> Instructions to follow
Look for the word "parts" in the material below, then report each line where it occurs.

> Records shown
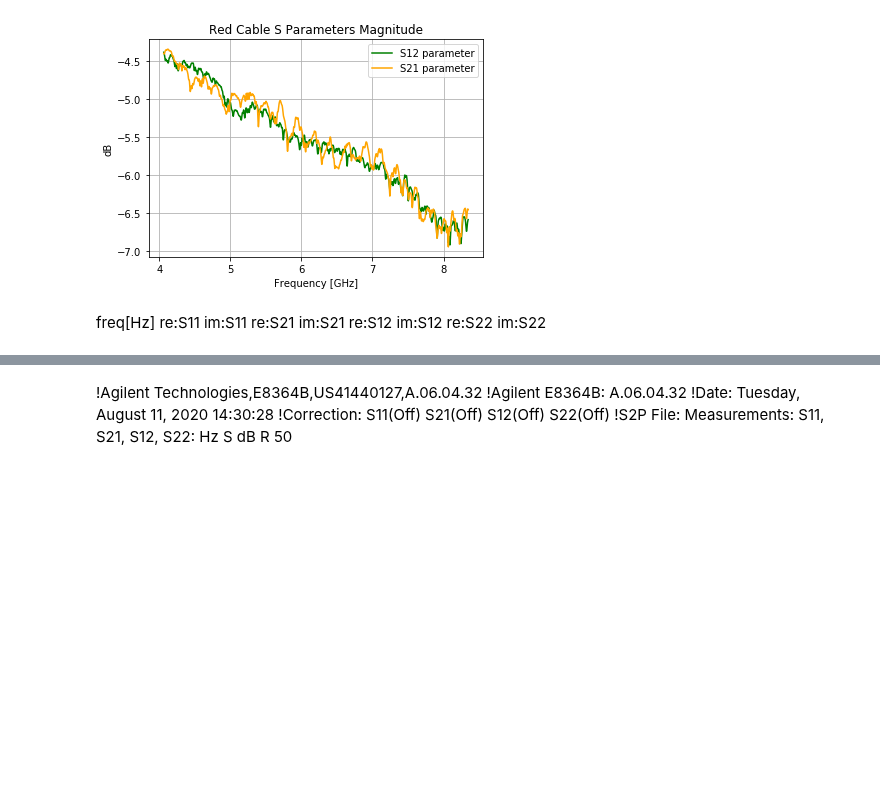
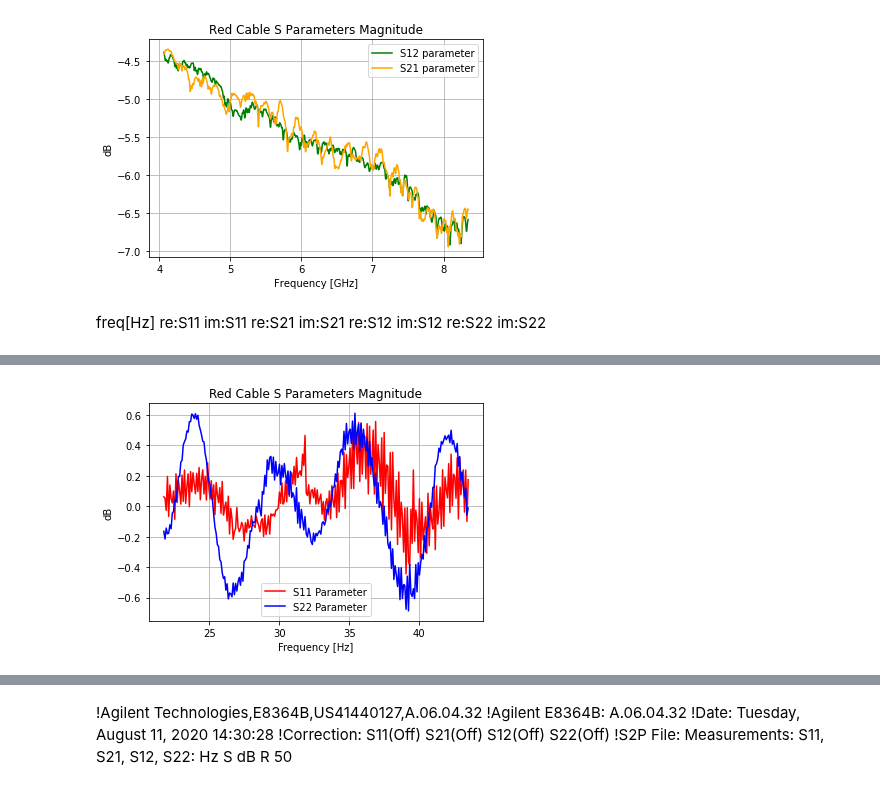
Before and after one commit to Holcan/STM, a Jupyter notebook: Cables/Cables S parameters.ipynb, the cells around one changed output, grey strips where cells are left out. Cells and saved outputs as stored; diff of their text form; code cells hidden in the pictures; blank space fills up the shorter version.

Commit message:
cables

```diff
--- a/Cables/Cables S parameters.ipynb
+++ b/Cables/Cables S parameters.ipynb
@@ -115,2 +113,4 @@ Cable_rojo  =  pd.read_csv("red cabel - Copy.s2p",names=headers,delimiter =  " "
+# %%
+Cable_rojo_D  =  pd.read_csv("uhoh text.csv")
 # %% [markdown]
 freq[Hz]                re:S11                  im:S11                  re:S21                  im:S21                  re:S12                  im:S12                  re:S22                  im:S22
@@ -132,0 +133,17 @@ Cable_rojo
+# %%
+fig,  ax = plt.subplots()
+
+ax.grid(True)
+
+plt.plot(Cable_rojo_D['Freq'][250:]/1e9,Cable_rojo_D['reS11'][250:],label = 'S11 Parameter', color = 'red')
+plt.plot(Cable_rojo_D['Freq'][250:]/1e9,Cable_rojo_D['re22'][250:],label = 'S22 Parameter', color = 'blue')
+
+ax.set_xlabel('Frequency [Hz]')
+ax.set_ylabel('dB')
+ax.set_title('Red Cable S Parameters Magnitude')
+ax.legend(loc=0)
+plt.show()
+
+#fig.savefig(r'S Parameters, red cable till 4GHz.jpeg',bbox_inches='tight')
+# %% [output]
+[figure, added]
```
Also changed, not shown: parts of 12 cells of this notebook, 20 other files.
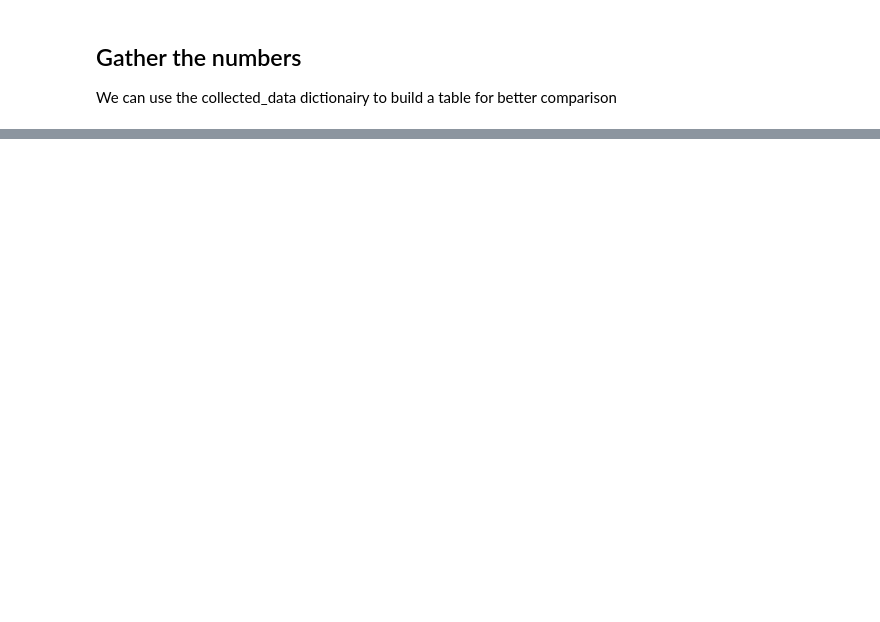
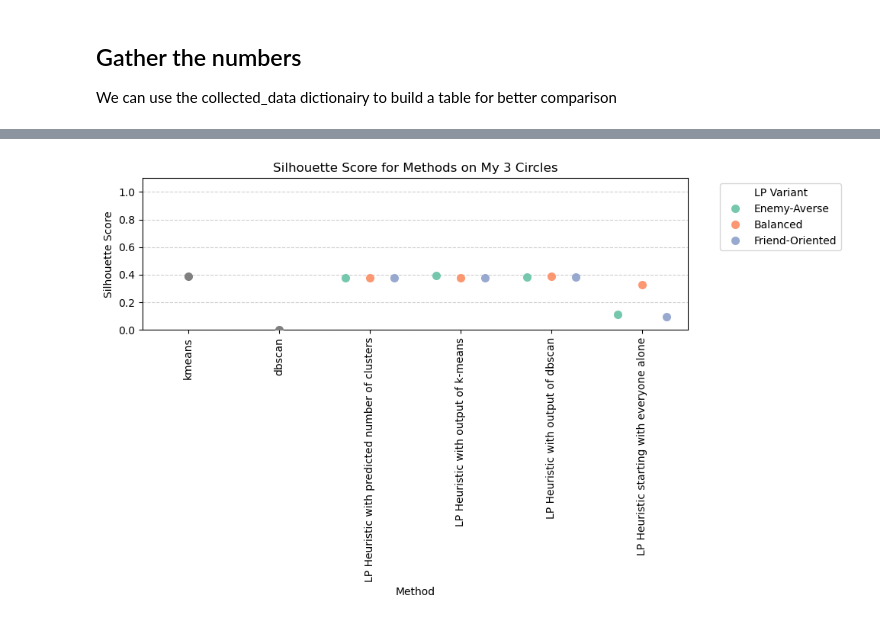
Before and after one commit to tr1gergo/local-popular, a Jupyter notebook: BenchmarkClustering.ipynb, the cells around one changed output, grey strips where cells are left out. Saved outputs shown, nothing was run; the diff lists cells and outputs as text; code cells hidden in the pictures; blank space fills up the shorter version.

```diff
--- a/BenchmarkClustering.ipynb
+++ b/BenchmarkClustering.ipynb
@@ -224,0 +386,77 @@ print(collected_data)
+# %%
+import pandas as pd
+import matplotlib.pyplot as plt
+import seaborn as sns
+
+def plot_score_by_method(df_all, dataset_name, score_col='Rand Index', save_path=None):
+    # Filter for the selected dataset
+    df = df_all[df_all['Dataset'] == dataset_name].copy()
+
+    # Define x-axis labels
+    def method_group(row):
+        m = row['Method']
+        if 'everyone alone' in m:
+            return 'LP Heuristic starting with everyone alone'
+        elif 'predicted number of clusters' in m:
+            return 'LP Heuristic with predicted number of clusters'
+        elif 'output of k-means' in m:
+            return 'LP Heuristic with output of k-means'
+        elif 'output of dbscan' in m:
+            return 'LP Heuristic with output of dbscan'
+        elif 'kmeans' in m.lower():
+            return 'kmeans'
+        elif 'dbscan' in m.lower():
+            return 'dbscan'
+        else:
+            return 'Other'
+
+    def variant_label(row):
+        m = row['Method']
+        if 'Enemy-Averse' in m:
+            return 'Enemy-Averse'
+        elif 'Balanced' in m:
+            return 'Balanced'
+        elif 'Friend-Oriented' in m:
+            return 'Friend-Oriented'
+        else:
+            return 'Other'
+
+    df['method_group'] = df.apply(method_group, axis=1)
+    df['variant'] = df.apply(variant_label, axis=1)
+
+    one_point_methods = ['kmeans', 'dbscan']
+    df_single = df[df['method_group'].isin(one_point_methods)]
+    df_lp = df[~df['method_group'].isin(one_point_methods)]
+
+    plt.figure(figsize=(10, 6))
+
+    # First plot single point methods
+    sns.stripplot(
+        data=df_single, x='method_group', y=score_col,
+        color='gray', size=8, jitter=False
+    )
+
+    # Then overlay LP methods with hue
+    sns.stripplot(
+        data=df_lp, x='method_group', y=score_col, hue='variant',
+        dodge=True, size=8, palette='Set2', alpha=0.9
+    )
+
+    plt.title(f'{score_col} for Methods on {dataset_name}')
+    plt.xlabel('Method')
+    plt.ylabel(score_col)
+    plt.ylim(0,1.1)
+    plt.xticks(rotation=90)
+    plt.legend(title='LP Variant', bbox_to_anchor=(1.05, 1), loc='upper left')
+    plt.tight_layout()
+    plt.grid(True, axis='y', linestyle='--', alpha=0.6)
+    if save_path:
+        plt.savefig(save_path, format='png', dpi=300, bbox_inches='tight')
+        print(f"Figure saved as {save_path}")
+    plt.show()
+
+
+# Call the function
+plot_score_by_method(sorted_df.replace("n.A.",0), 'My 3 Circles', 'Silhouette Score')
+# %% [output]
+[figure, added]
```
Also changed, not shown: parts of 10 cells of this notebook, 1 other file.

> Reply
Also changed, not shown: parts of 12 cells of this notebook, 20 other files.
Also changed, not shown: parts of 10 cells of this notebook, 1 other file.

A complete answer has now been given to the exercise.